Long Island Wrongful Conviction Attorney


There is nothing worse than knowing someone is innocent while sitting in prison. Not only does this negatively impact the person in prison, it negatively impacts their family, the victim and the community. The family loses a loved one. The victim is prevented from receiving proper justice. The community is less safe as the true perpetrator is not behind bars. The person in prison is irreparably damaged by the unjustified and avoidable time away from loved ones and experiences.

What is a Wrongful Conviction?

The legal definition of a wrongful conviction is simple: someone who is innocent is, nevertheless, convicted by a judge or jury of a crime. The time a person erroneously spends in prison is irreplaceable. If this has happened to you, you may be able to obtain some remuneration and justice with the right team of experienced criminal defense attorneys on your side.

What Causes Wrongful Convictions?

This question is extremely complicated. There are unique causes of wrongful convictions but a great many can be traced back to a few common causes.

First, eyewitness testimony is the most inaccurate of all evidence presented in court. Extensive research shows that the human mind is not reliable to record and recall events. Accuracy in the human memory is far from perfect. It should then be no surprise that a misidentification by an eyewitness is the most common cause of wrongful convictions.

Additionally, many people have pointed to DNA evidence as changing the science behind criminal convictions. While it is true that DNA evidence helps ensure accuracy in convictions, there is still junk science that is allowed in courtrooms. What is junk science? It is forensic testing methods that have little science backing it up. These are untested and unproven methods exhibited by the prosecution as trustworthy and widely accepted science. If convincing, the jury may believe this junk science and rely on the misinformation to render a verdict of guilty.
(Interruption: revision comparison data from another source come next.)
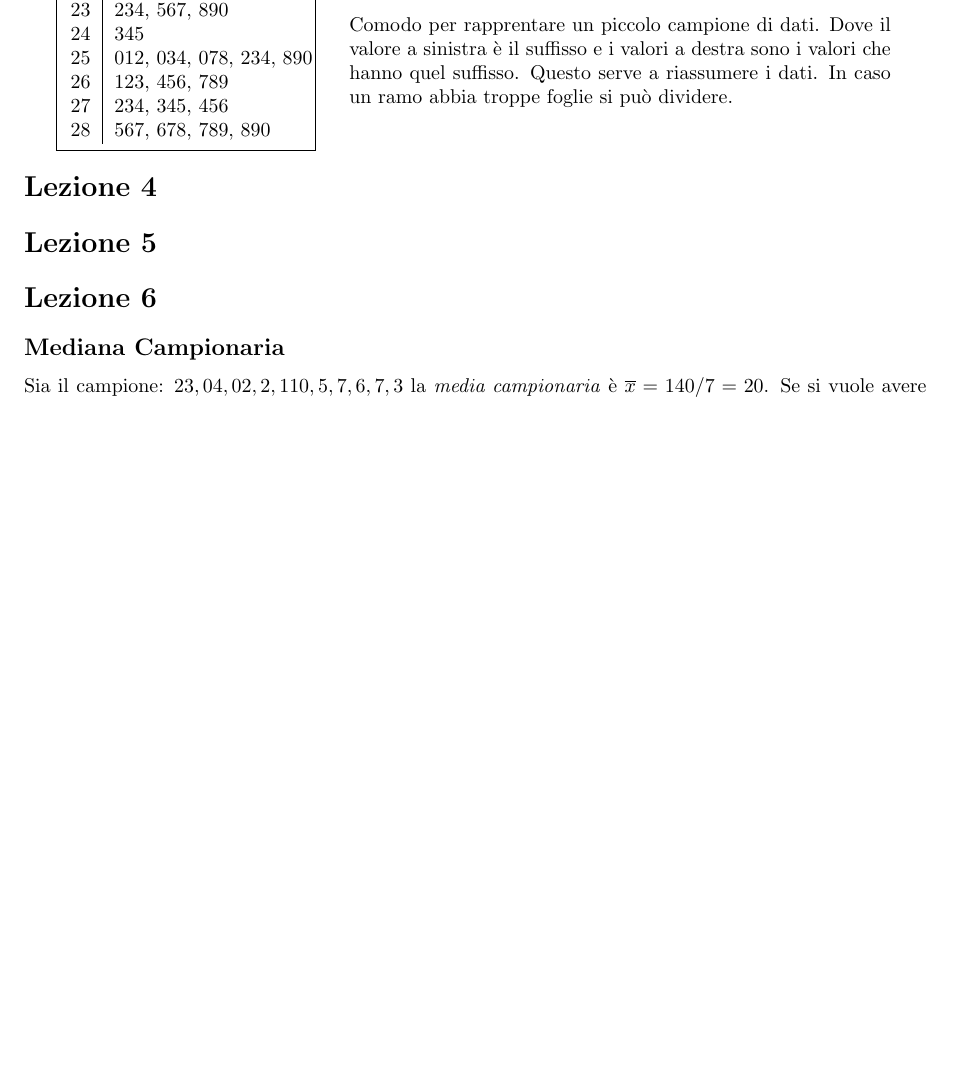
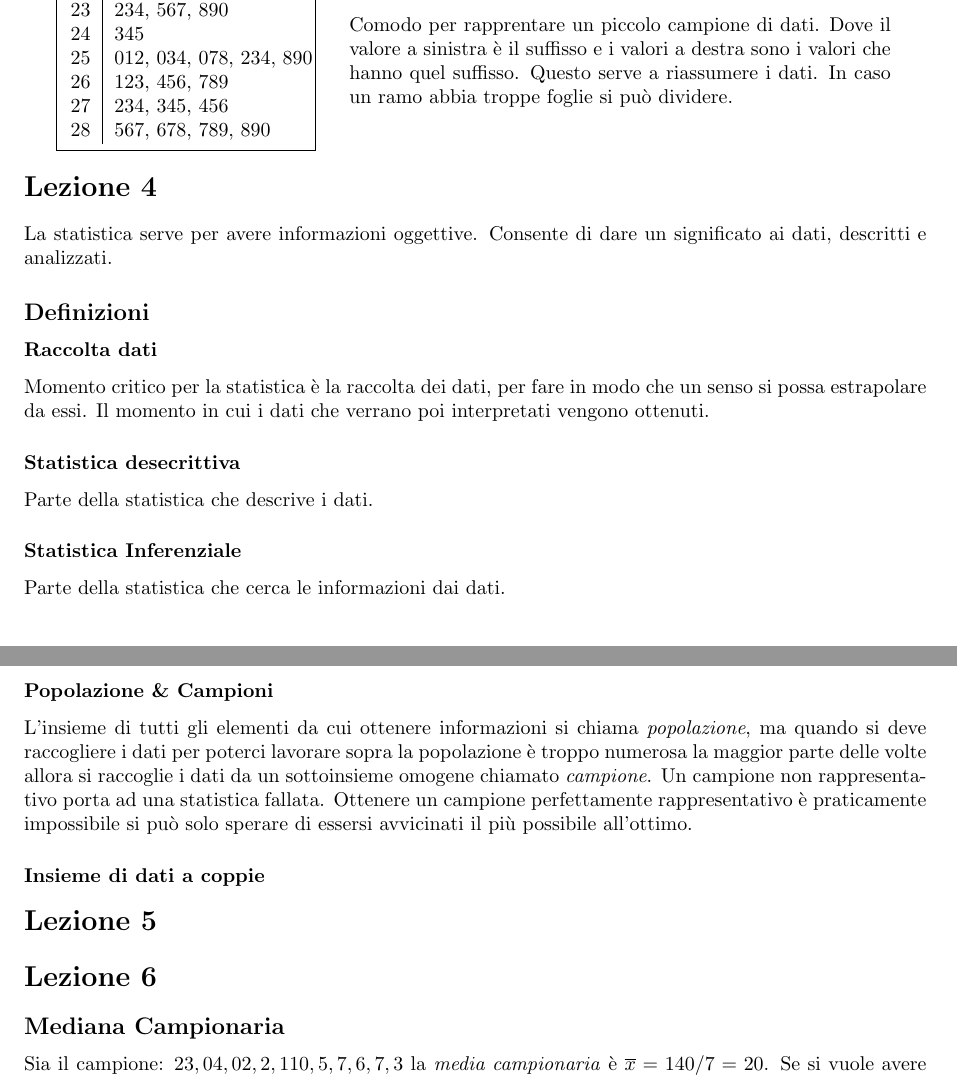
Before and after one commit to Masche33/Unimi-Informatica-L31, a LaTeX document (a02/Statistica/lezioni.tex): part of page 2 of 5 before the commit and two parts of pages 2 and 3 of 6 after it, the two joined at a grey line, cut so that both start at the same text, the shorter picture padded with empty space. Compiled offline with pdfLaTeX.

Commit message:
Lez 4 began (Got to Cap 2.5)

```diff
--- a/a02/Statistica/lezioni.tex
+++ b/a02/Statistica/lezioni.tex
@@ -176,6 +176,24 @@ A volte è conveniente, al posto di avere le frequenze assolute, visualizzazare
 \vspace{1mm}
 
 \section*{Lezione 4}
+
+La statistica serve per avere informazioni oggettive. Consente di dare un significato ai dati, descritti e analizzati.
+
+\subsection*{Definizioni}
+
+\subsubsection*{Raccolta dati}
+Momento critico per la statistica è la raccolta dei dati, per fare in modo che un senso si possa estrapolare da essi. Il momento in cui i dati che verrano poi interpretati vengono ottenuti.
+
+\subsubsection*{Statistica desecrittiva}
+Parte della statistica che descrive i dati.
+
+\subsubsection*{Statistica Inferenziale}
+Parte della statistica che cerca le informazioni dai dati.
+
+\subsubsection*{Popolazione \& Campioni}
+L'insieme di tutti gli elementi da cui ottenere informazioni si chiama \textit{popolazione}, ma quando si deve raccogliere i dati per poterci lavorare sopra la popolazione è troppo numerosa la maggior parte delle volte allora si raccoglie i dati da un sottoinsieme omogene chiamato \textit{campione}. Un campione non rappresentativo porta ad una statistica fallata. Ottenere un campione perfettamente rappresentativo è praticamente impossibile si può solo sperare di essersi avvicinati il più possibile all'ottimo.
+
+\subsubsection*{Insieme di dati a coppie}
 
 
 
```
Also changed, not shown: a02/Statistica/lezioni.pdf.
Another common cause of wrongful convictions is improper legal representation. Because many attorneys are overworked and handling too many cases, they are often unable to focus on any particular case. This creates a scenario where important details fall through the cracks. Maybe the attorney failed to investigate a lead or did not speak with all of the witnesses as thoroughly as required. Perhaps the lawyer did not even have enough time to adequately prepare for trial. Regardless of the reasons, bad lawyering is a common cause of wrongful convictions.

The vast majority of police and prosecutors are honest, reliable and trustworthy. However, there are some exceptions. Sometimes even the police or the prosecutor engage in misconduct. There is immense pressure on police to find the person responsible for a crime. There is also immense pressure on the prosecutor to secure a conviction. This pressure can lead to a situation where the police, the prosecutor, or both, engage in misconduct. The misconduct can take many forms such as withholding evidence, utilizing coercive interrogation techniques or even threatening witnesses.
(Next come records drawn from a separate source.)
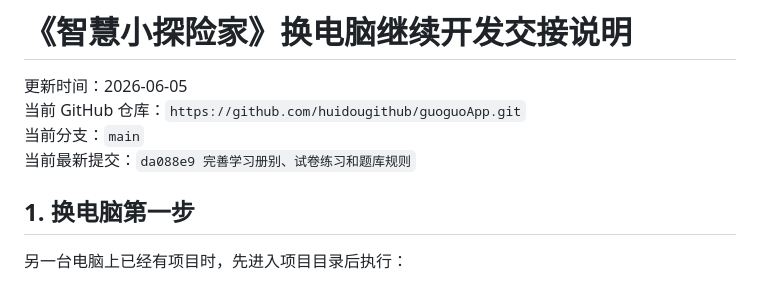
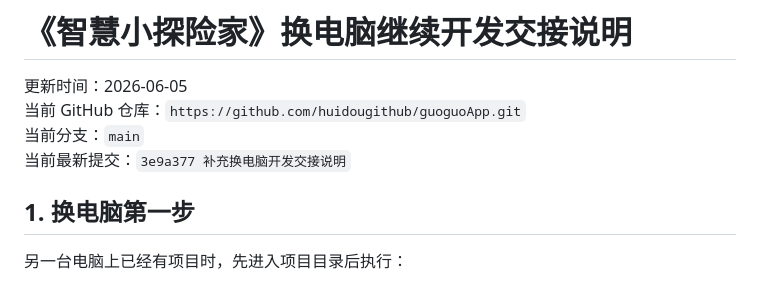
Before and after one commit to huidougithub/guoguoApp, a Markdown page: NEXT_COMPUTER_HANDOFF.md, the part around the change. Drawn GitHub-style.

Commit message:
更新交接说明中的最新提交号

```diff
--- a/NEXT_COMPUTER_HANDOFF.md
+++ b/NEXT_COMPUTER_HANDOFF.md
@@ -3,7 +3,7 @@
 更新时间：2026-06-05
 当前 GitHub 仓库：`https://github.com/huidougithub/guoguoApp.git`
 当前分支：`main`
-当前最新提交：`da088e9 完善学习册别、试卷练习和题库规则`
+当前最新提交：`3e9a377 补充换电脑开发交接说明`
 
 ## 1. 换电脑第一步
 
```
One more tactic used by police is intense interrogation techniques. This creates an unnerving and uncomfortable situation for the individual being questioned. When people are in such situations, all they want to do is escape. After several hours of intense interrogation, being yelled at and being told you are guilty of a crime, people can, and do, break. They start to believe they committed the crime and may admit guilt.

What Are Your Options When Wrongfully Convicted?
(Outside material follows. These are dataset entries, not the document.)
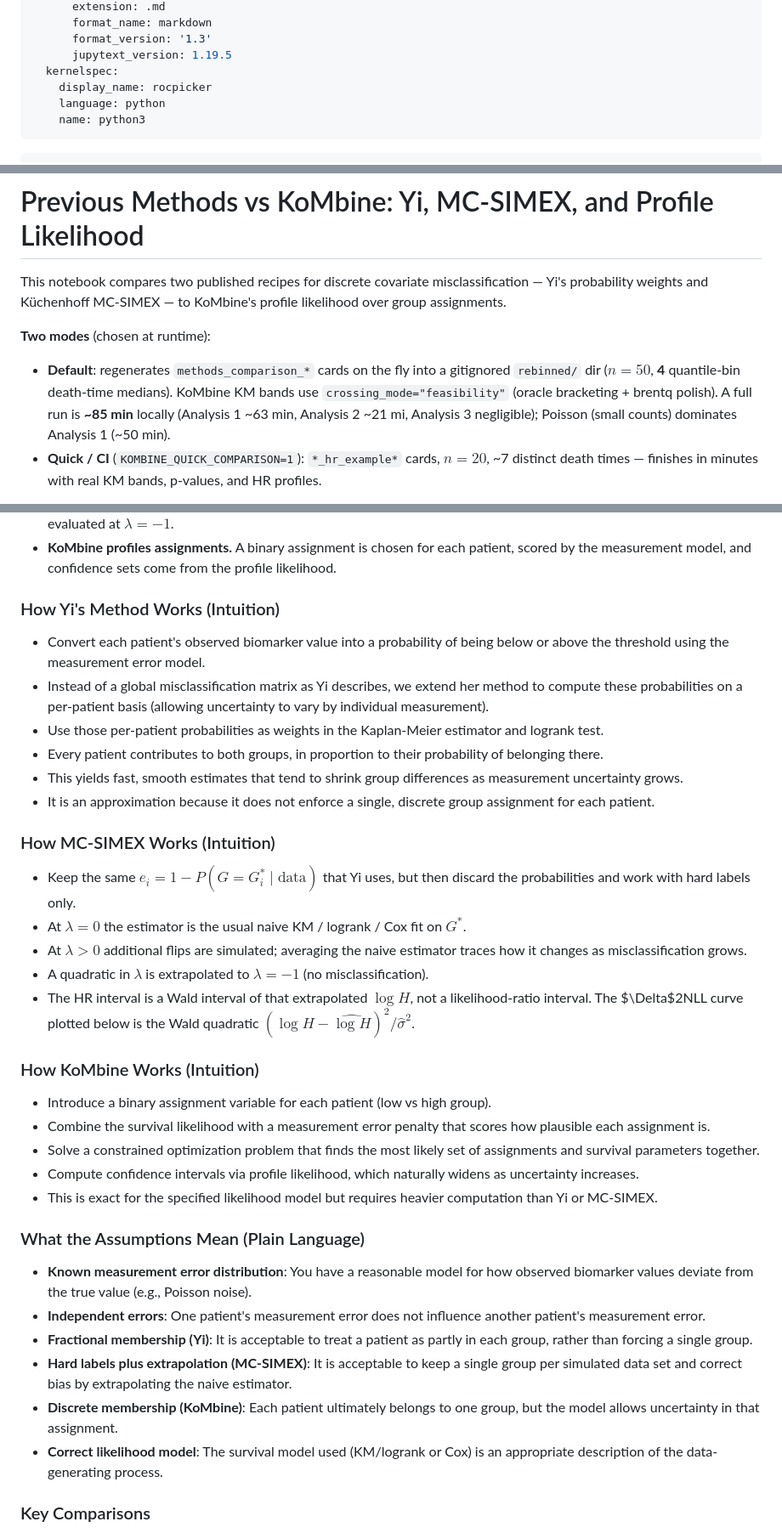
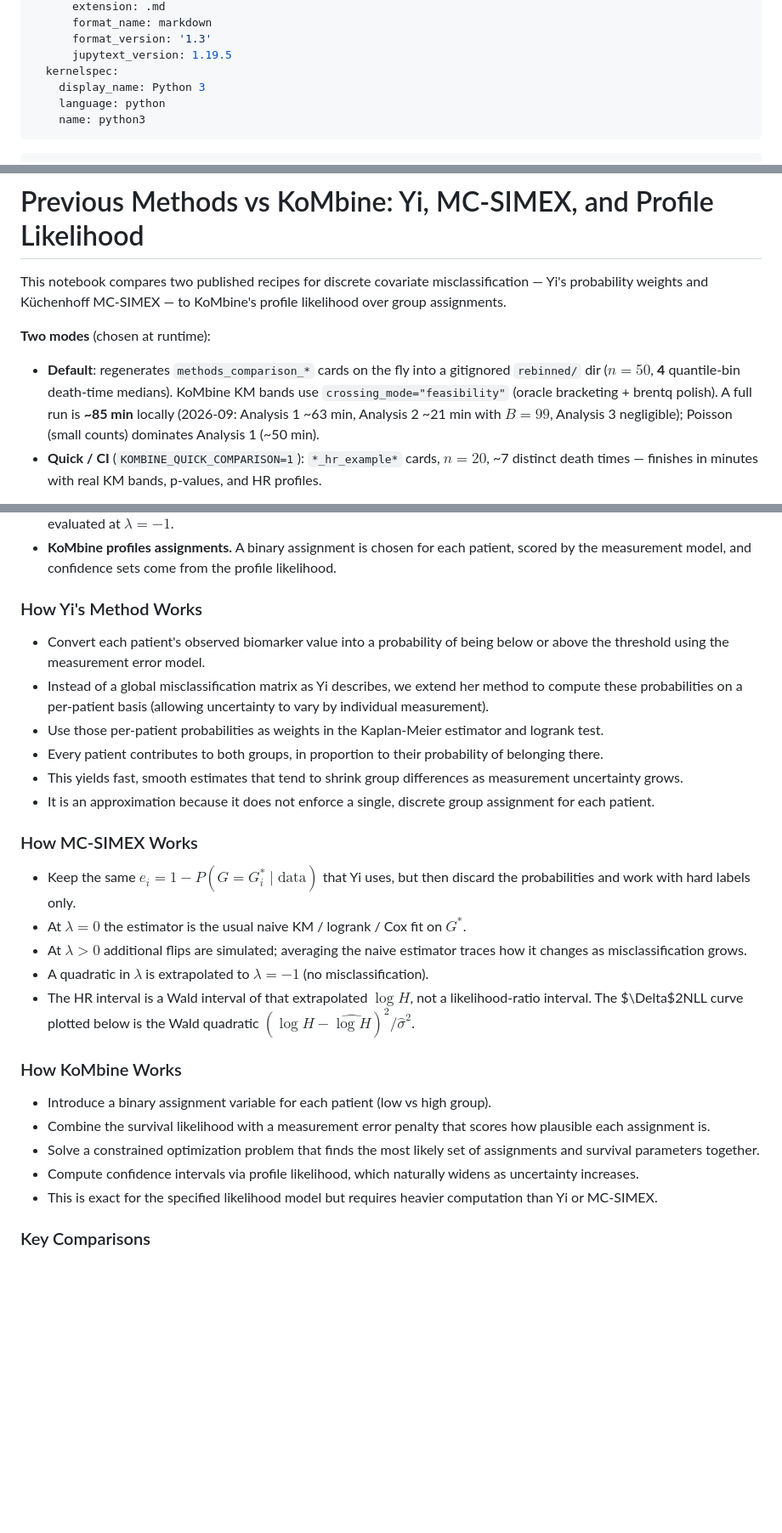
Before and after one commit to AstroPathJHU/KoMbine, a Markdown page: docs/kombine/07_previous_methods_comparison.md, 3 parts joined by grey strips. Shown at 85% size. Rendered like a GitHub page; blank space fills up the shorter version.

Commit message:
cleaning up notebook

```diff
--- a/docs/kombine/07_previous_methods_comparison.md
+++ b/docs/kombine/07_previous_methods_comparison.md
@@ -8,7 +8,7 @@ jupyter:
       format_version: '1.3'
       jupytext_version: 1.19.5
   kernelspec:
-    display_name: rocpicker
+    display_name: Python 3
     language: python
     name: python3
 ---
@@ -23,7 +23,7 @@ This notebook compares two published recipes for discrete covariate misclassific
 
 **Two modes** (chosen at runtime):
 
-- **Default**: regenerates `methods_comparison_*` cards on the fly into a gitignored `rebinned/` dir ($n=50$, **4** quantile-bin death-time medians). KoMbine KM bands use `crossing_mode="feasibility"` (oracle bracketing + brentq polish). A full run is **~85 min** locally (Analysis 1 ~63 min, Analysis 2 ~21 mi, Analysis 3 negligible); Poisson (small counts) dominates Analysis 1 (~50 min).
+- **Default**: regenerates `methods_comparison_*` cards on the fly into a gitignored `rebinned/` dir ($n=50$, **4** quantile-bin death-time medians). KoMbine KM bands use `crossing_mode="feasibility"` (oracle bracketing + brentq polish). A full run is **~85 min** locally (2026-09: Analysis 1 ~63 min, Analysis 2 ~21 min with $B=99$, Analysis 3 negligible); Poisson (small counts) dominates Analysis 1 (~50 min).
 - **Quick / CI** (`KOMBINE_QUICK_COMPARISON=1`): `*_hr_example*` cards, $n=20$, ~7 distinct death times — finishes in minutes with real KM bands, p-values, and HR profiles.
 
 Fixed and Poisson cards are split at `0.5001` (a density/value cut). Discrete-class cards are split at `1` (the boundary between class indices 0 and 1):
@@ -52,7 +52,7 @@ All three methods use the same measurement model (`observable.probability_in_ran
 - **MC-SIMEX extrapolates a naive hard-label estimator.** The observed label $G^*_i$ is flipped with Küchenhoff probability $\bigl(1-(1-2e_i)^{\lambda}\bigr)/2$, the usual KM/logrank/Cox estimator is averaged over simulations, and that curve is fit vs $\lambda$ and evaluated at $\lambda=-1$.
 - **KoMbine profiles assignments.** A binary assignment is chosen for each patient, scored by the measurement model, and confidence sets come from the profile likelihood.
 
-### How Yi's Method Works (Intuition)
+### How Yi's Method Works
 - Convert each patient's observed biomarker value into a probability of being below or above the threshold using the measurement error model.
 - Instead of a global misclassification matrix as Yi describes, we extend her method to compute these probabilities on a per-patient basis (allowing uncertainty to vary by individual measurement).
 - Use those per-patient probabilities as weights in the Kaplan-Meier estimator and logrank test.
@@ -60,27 +60,19 @@ All three methods use the same measurement model (`observable.probability_in_ran
 - This yields fast, smooth estimates that tend to shrink group differences as measurement uncertainty grows.
 - It is an approximation because it does not enforce a single, discrete group assignment for each patient.
 
-### How MC-SIMEX Works (Intuition)
+### How MC-SIMEX Works
 - Keep the same $e_i=1-P(G=G^*_i\mid\text{data})$ that Yi uses, but then discard the probabilities and work with hard labels only.
 - At $\lambda=0$ the estimator is the usual naive KM / logrank / Cox fit on $G^*$.
 - At $\lambda>0$ additional flips are simulated; averaging the naive estimator traces how it changes as misclassification grows.
 - A quadratic in $\lambda$ is extrapolated to $\lambda=-1$ (no misclassification).
 - The HR interval is a Wald interval of that extrapolated $\log H$, not a likelihood-ratio interval. The $\Delta$2NLL curve plotted below is the Wald quadratic $(\log H-\widehat{\log H})^2/\hat\sigma^2$.
 
-### How KoMbine Works (Intuition)
+### How KoMbine Works
 - Introduce a binary assignment variable for each patient (low vs high group).
 - Combine the survival likelihood with a measurement error penalty that scores how plausible each assignment is.
 - Solve a constrained optimization problem that finds the most likely set of assignments and survival parameters together.
 - Compute confidence intervals via profile likelihood, which naturally widens as uncertainty increases.
 - This is exact for the specified likelihood model but requires heavier computation than Yi or MC-SIMEX.
-
-### What the Assumptions Mean (Plain Language)
-- **Known measurement error distribution**: You have a reasonable model for how observed biomarker values deviate from the true value (e.g., Poisson noise).
-- **Independent errors**: One patient's measurement error does not influence another patient's measurement error.
-- **Fractional membership (Yi)**: It is acceptable to treat a patient as partly in each group, rather than forcing a single group.
-- **Hard labels plus extrapolation (MC-SIMEX)**: It is acceptable to keep a single group per simulated data set and correct bias by extrapolating the naive estimator.
-- **Discrete membership (KoMbine)**: Each patient ultimately belongs to one group, but the model allows uncertainty in that assignment.
-- **Correct likelihood model**: The survival model used (KM/logrank or Cox) is an appropriate description of the data-generating process.
 
 ### Key Comparisons
 1. **Kaplan-Meier Curves**: Visual comparison of survival estimates
```
Also changed, not shown: other parts of docs/kombine/07_previous_methods_comparison.md (+4 -2 lines).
There have been many reports over the last decade about actions that can be taken to reduce the number of wrongful convictions. A recent report from the Innocence Project identified tunnel vision and investigators jumping to conclusions as leading causes of wrongful convictions. The investigators simply make the evidence fit the person in their scope. This reduces the chance the police will investigate other potential offenders and further reduces the weight they will give to interrogations of any other offenders. They will not be objective in reviewing additional evidence. In other words, they already have their suspect and are not looking elsewhere.

In another study, the Brookings Institute concluded that plea deals lead to an extremely high amount of wrongful convictions. But wait, wouldn’t the person have to plead guilty to enter a plea deal? If they were innocent, why would they plead guilty? Intense interrogation techniques can make people plead guilty to a crime they did not commit. In an effort to escape an unpleasant situation or to avoid a much longer prison sentence, people will admit to a crime they did not commit.

It is crucial to enlist the services of an attorney experienced in defending people wrongfully convicted of crimes, A capable appeals attorney can go through your complete record to determine what mistakes were made. This includes reviewing pre-trial motions, pleadings, and memoranda, the evidence at trial, witness testimonies as well as any records on appeal to determine whether there was misconduct by police or prosecutors at any stage of the process. If this was the case, or if there was a mistake of law, you may have grounds to re-open your case.

So what does this all mean for you? If you have been wrongfully convicted of a crime, our team of professionals can help to change the way the system works and prevent other people from having to endure such hardship.

Contact A Long Island and New York City Wrongful Convictionon Attorney

At Barket Epstein, our team is comprised of former prosecutors, legal aid attorneys and criminal court judges. We are available to discuss your rights and execute a plan to help you obtain justice. Contact us today to discuss your case with one of our criminal defense attorneys.